The National Advisory Committee on Immunization has recommended that the Oxford-AstraZeneca not be used for people 65 and over due to concern about limited data on how it will work in older populations, even after Health Canada authorized its use last week for all adults.

Oxford-AstraZeneca reported about 62 per cent effectiveness at preventing COVID-19 while Pfizer-BioNTech and Moderna have said the efficacy of their vaccines is about 95 per cent.

Colijn and Bach say the fact that there have been no hospitalizations from severe illness and no deaths among those using Oxford-AstraZeneca needs to be underscored because people awaiting immunization seem to be fixated on the higher efficacy data for the first two vaccines approved in Canada.

“If the AstraZeneca vaccine will prevent you from getting really sick that’s still a win for you,” Colijn said.

“I see this huge, huge benefit of vaccinating young people, particularly people with high contact, essential workers, sooner.”
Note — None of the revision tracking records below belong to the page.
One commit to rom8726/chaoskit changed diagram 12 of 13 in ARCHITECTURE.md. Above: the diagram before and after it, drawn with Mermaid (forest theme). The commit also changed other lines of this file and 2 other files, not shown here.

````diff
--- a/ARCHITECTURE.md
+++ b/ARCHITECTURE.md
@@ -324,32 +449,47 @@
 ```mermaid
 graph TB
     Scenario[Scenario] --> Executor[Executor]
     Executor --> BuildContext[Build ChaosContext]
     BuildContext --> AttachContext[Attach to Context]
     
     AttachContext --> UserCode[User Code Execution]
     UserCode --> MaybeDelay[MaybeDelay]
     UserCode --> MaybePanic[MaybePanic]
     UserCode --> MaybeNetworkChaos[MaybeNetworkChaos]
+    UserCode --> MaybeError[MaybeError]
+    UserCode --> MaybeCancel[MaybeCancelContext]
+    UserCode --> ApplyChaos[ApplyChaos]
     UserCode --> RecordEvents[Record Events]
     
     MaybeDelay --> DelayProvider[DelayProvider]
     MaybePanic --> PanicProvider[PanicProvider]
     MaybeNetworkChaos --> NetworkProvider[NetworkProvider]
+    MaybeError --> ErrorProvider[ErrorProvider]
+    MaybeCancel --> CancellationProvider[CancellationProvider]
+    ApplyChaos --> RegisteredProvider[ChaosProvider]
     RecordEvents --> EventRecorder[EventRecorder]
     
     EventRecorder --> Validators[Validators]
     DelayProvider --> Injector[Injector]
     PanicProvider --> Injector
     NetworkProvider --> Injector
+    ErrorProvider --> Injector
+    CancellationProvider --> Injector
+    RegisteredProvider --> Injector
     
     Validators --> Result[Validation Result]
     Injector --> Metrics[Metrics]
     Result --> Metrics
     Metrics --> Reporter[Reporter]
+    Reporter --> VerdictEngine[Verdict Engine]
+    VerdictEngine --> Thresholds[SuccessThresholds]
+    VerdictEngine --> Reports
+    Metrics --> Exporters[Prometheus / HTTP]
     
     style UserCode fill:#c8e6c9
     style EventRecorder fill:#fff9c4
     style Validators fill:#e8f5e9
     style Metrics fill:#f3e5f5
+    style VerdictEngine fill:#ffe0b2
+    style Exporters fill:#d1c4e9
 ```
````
5:50 a.m.: Canada’s new testing and quarantine rules for international air travellers appear to have convinced even more Canadians to stay put in recent weeks.

Most Canadians had been heeding the government’s plea not to travel outside the country, with or without the new restrictions.
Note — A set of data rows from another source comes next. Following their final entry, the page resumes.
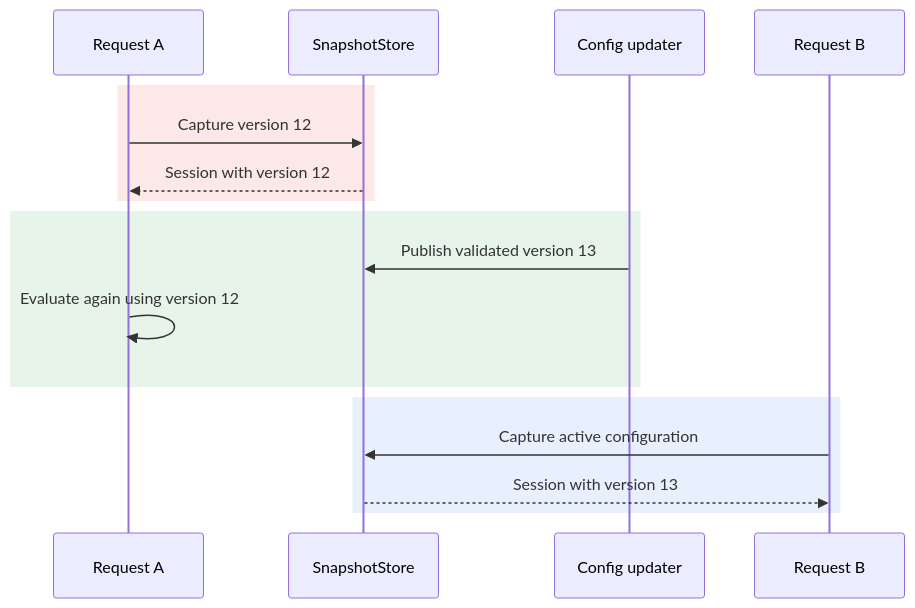
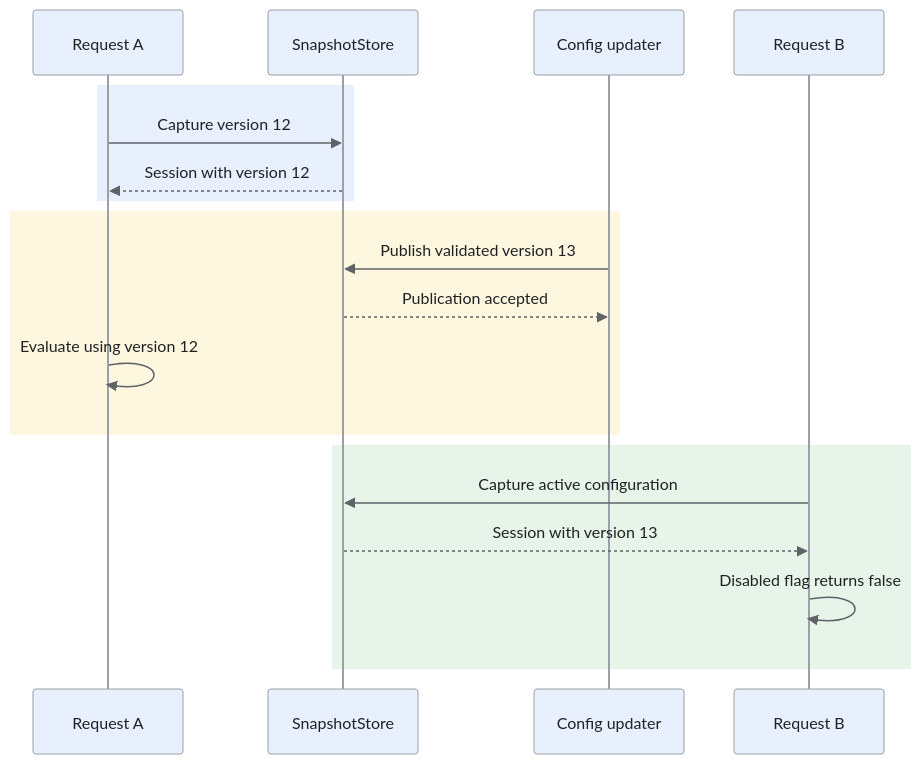
One commit to iliazlobin/iliazlobin.github.io changed the fourth of 6 diagrams in _designs/low-level-design-feature-flag-evaluator.md. Above: the diagram before and after it, drawn with Mermaid. The commit also changed other lines of this file and 131 other files, not shown here.

````diff
--- a/_designs/low-level-design-feature-flag-evaluator.md
+++ b/_designs/low-level-design-feature-flag-evaluator.md
@@ -317,21 +234,24 @@
 ```mermaid
+%%{init: {"theme":"base","themeVariables":{"primaryColor":"#e8f0fe","primaryBorderColor":"#9aa0a6","primaryTextColor":"#202124","secondaryColor":"#e6f4ea","tertiaryColor":"#fef7e0","lineColor":"#5f6368","actorBkg":"#e8f0fe","actorBorder":"#9aa0a6","actorTextColor":"#202124","noteBkgColor":"#fef7e0","noteBorderColor":"#9aa0a6","noteTextColor":"#202124","signalColor":"#5f6368","signalTextColor":"#202124"}}}%%
 sequenceDiagram
-    accTitle: Request-consistent configuration
-    accDescr: Request A keeps version 12 after an update, while a new request captures version 13.
+    accTitle: Configuration publication during a request
+    accDescr: Request A retains version 12 while publication makes version 13 available to Request B.
     participant A as Request A
     participant S as SnapshotStore
     participant U as Config updater
     participant B as Request B
-    rect rgb(252, 232, 230)
+    rect rgb(232, 240, 254)
         A->>S: Capture version 12
         S-->>A: Session with version 12
     end
+    rect rgb(254, 247, 224)
+        U->>S: Publish validated version 13
+        S-->>U: Publication accepted
+        A->>A: Evaluate using version 12
+    end
     rect rgb(230, 244, 234)
-        U->>S: Publish validated version 13
-        A->>A: Evaluate again using version 12
-    end
-    rect rgb(232, 240, 254)
         B->>S: Capture active configuration
         S-->>B: Session with version 13
+        B->>B: Disabled flag returns false
     end
 ```
````
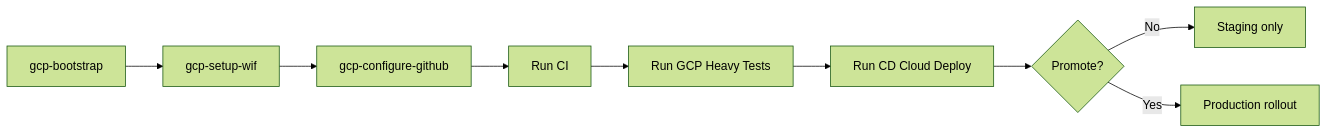
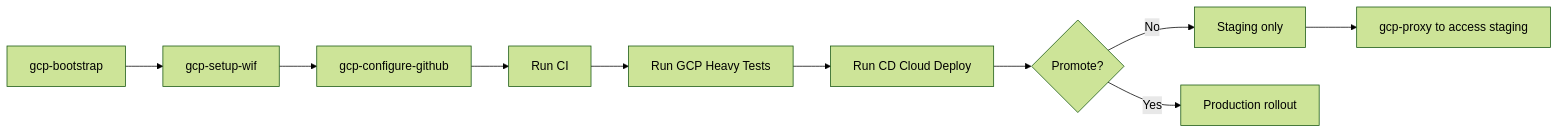
The ninth of 11 diagrams in docs/PLATFORM_GUIDE.md (superfox247/AgentDevelopment), drawn with Mermaid (forest theme) before and after one commit. The commit also changed other lines of this file and 3 other files, not shown here.

Commit message:
docs: Add gcp-proxy to all reference docs and platform guide

````diff
--- a/docs/PLATFORM_GUIDE.md
+++ b/docs/PLATFORM_GUIDE.md
@@ -238,11 +238,12 @@
 ```mermaid
 flowchart LR
     Bootstrap[gcp-bootstrap] --> WIF[gcp-setup-wif]
     WIF --> GH[gcp-configure-github]
     GH --> CI[Run CI]
     CI --> Heavy[Run GCP Heavy Tests]
     Heavy --> CD[Run CD Cloud Deploy]
     CD --> Promote{Promote?}
     Promote -->|No| StageOnly[Staging only]
     Promote -->|Yes| Prod[Production rollout]
+    StageOnly --> Proxy[gcp-proxy to access staging]
 ```
````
Weekly statistics provided by the Canada Border Services Agency show international air travel during the pandemic is less than a 10th what it was before COVID-19.

The data show there was a small increase in international air travel after Christmas, with almost 170,000 people arriving in Canada between Dec. 28 and Jan. 10.
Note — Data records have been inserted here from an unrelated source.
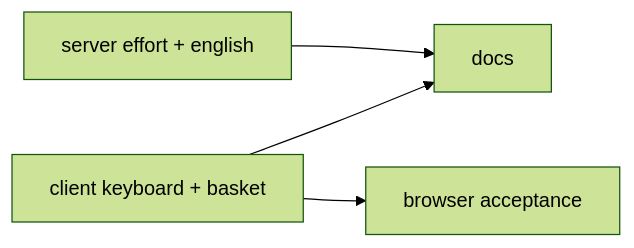
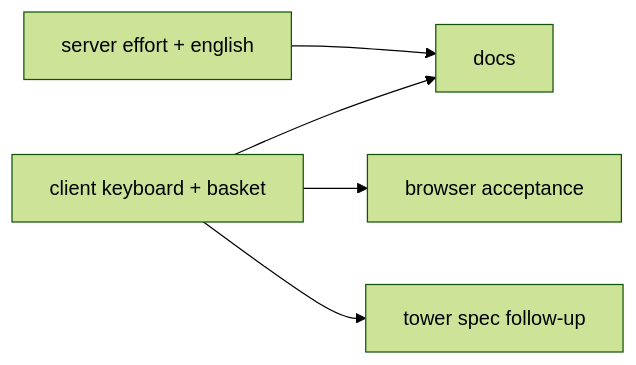
Before and after one commit to williambrach/AgentVerse: the second of 3 diagrams in docs/plans/2026-10-29-override-tuneups.md, drawn with Mermaid (forest theme). The commit also changed other lines of this file, not shown here.

Commit message:
docs(override): tune-ups plan, T5 tower spec follow-up

````diff
--- a/docs/plans/2026-10-29-override-tuneups.md
+++ b/docs/plans/2026-10-29-override-tuneups.md
@@ -37,12 +37,14 @@
 ```mermaid
 flowchart LR
   T1[server effort + english]
   T2[client keyboard + basket]
   T3[browser acceptance]
   T4[docs]
+  T5[tower spec follow-up]
   %% taskgraph
   T1
   T2 --> T3
   T1 --> T4
   T2 --> T4
+  T2 --> T5
 ```
````
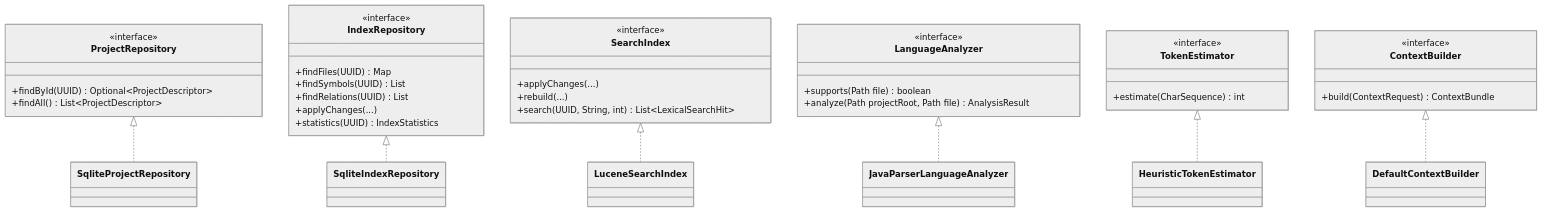
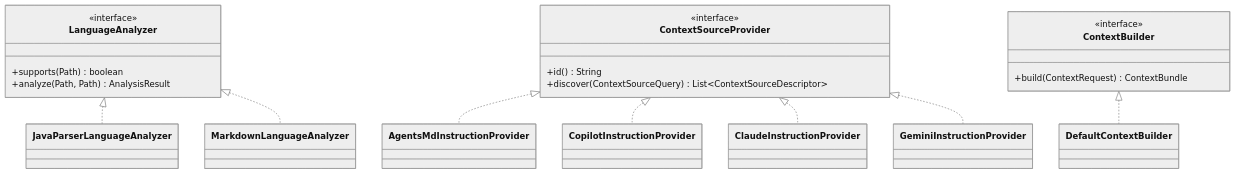
The second of 2 diagrams in docs/developer/README.md (FTurleque/nexus-context-engine), drawn with Mermaid (neutral theme) before and after one commit. The commit also changed other lines of this file, not shown here.

````diff
--- a/docs/developer/README.md
+++ b/docs/developer/README.md
@@ -241,54 +258,35 @@
 ```mermaid
 classDiagram
-    class ProjectRepository {
+    class LanguageAnalyzer {
         <<interface>>
-        +findById(UUID) Optional~ProjectDescriptor~
-        +findAll() List~ProjectDescriptor~
+        +supports(Path) boolean
+        +analyze(Path, Path) AnalysisResult
     }
 
-    class IndexRepository {
+    class ContextSourceProvider {
         <<interface>>
-        +findFiles(UUID) Map
-        +findSymbols(UUID) List
-        +findRelations(UUID) List
-        +applyChanges(...)
-        +statistics(UUID) IndexStatistics
-    }
-
-    class SearchIndex {
-        <<interface>>
-        +applyChanges(...)
-        +rebuild(...)
-        +search(UUID, String, int) List~LexicalSearchHit~
-    }
-
-    class LanguageAnalyzer {
-        <<interface>>
-        +supports(Path file) boolean
-        +analyze(Path projectRoot, Path file) AnalysisResult
-    }
-
-    class TokenEstimator {
-        <<interface>>
-        +estimate(CharSequence) int
+        +id() String
+        +discover(ContextSourceQuery) List~ContextSourceDescriptor~
     }
 
     class ContextBuilder {
         <<interface>>
         +build(ContextRequest) ContextBundle
     }
 
-    class SqliteProjectRepository
-    class SqliteIndexRepository
-    class LuceneSearchIndex
     class JavaParserLanguageAnalyzer
-    class HeuristicTokenEstimator
+    class MarkdownLanguageAnalyzer
+    class AgentsMdInstructionProvider
+    class CopilotInstructionProvider
+    class ClaudeInstructionProvider
+    class GeminiInstructionProvider
     class DefaultContextBuilder
 
-    ProjectRepository <|.. SqliteProjectRepository
-    IndexRepository <|.. SqliteIndexRepository
-    SearchIndex <|.. LuceneSearchIndex
     LanguageAnalyzer <|.. JavaParserLanguageAnalyzer
-    TokenEstimator <|.. HeuristicTokenEstimator
+    LanguageAnalyzer <|.. MarkdownLanguageAnalyzer
+    ContextSourceProvider <|.. AgentsMdInstructionProvider
+    ContextSourceProvider <|.. CopilotInstructionProvider
+    ContextSourceProvider <|.. ClaudeInstructionProvider
+    ContextSourceProvider <|.. GeminiInstructionProvider
     ContextBuilder <|.. DefaultContextBuilder
 ```
````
That compares with about 128,000 between Dec. 14 and Dec. 27.

In the last two weeks of January international arrivals fell to 106,000 people, and in the first two weeks of February, the figure fell further to 94,000 people.

The drop in international arrivals in early February is about four times the decline seen between early January and early February in 2019 and 2020.

It came after Ottawa started making all international air travellers show proof of negative COVID-19 tests before boarding their planes.

4 a.m.: The latest numbers on COVID-19 vaccinations in Canada as of 4 a.m. ET on Tuesday, March 2, 2021.

In Canada, the provinces are reporting 66,691 new vaccinations administered for a total of 1,949,643 doses given. The provinces have administered doses at a rate of 5,144.275 per 100,000.

There were 500 new vaccines delivered to the provinces and territories for a total of 2,442,170 doses delivered so far. The provinces and territories have used 79.83 per cent of their available vaccine supply.

4 a.m.: The latest numbers of confirmed COVID-19 cases in Canada as of 4 a.m. ET on Tuesday, March 2, 2021.

There are 870,033 confirmed cases in Canada (30,430 active, 817,586 resolved, 22,017 deaths).The total case count includes 13 confirmed cases among repatriated travellers.

There were 2,559 new cases Monday. The rate of active cases is 80.07 per 100,000 people. Over the past seven days, there have been a total of 20,525 new cases. The seven-day rolling average of new cases is 2,932.

There were 23 new reported deaths Monday. Over the past seven days there have been a total of 295 new reported deaths. The seven-day rolling average of new reported deaths is 42. The seven-day rolling average of the death rate is 0.11 per 100,000 people. The overall death rate is 57.93 per 100,000 people.

There have been 24,545,470 tests completed.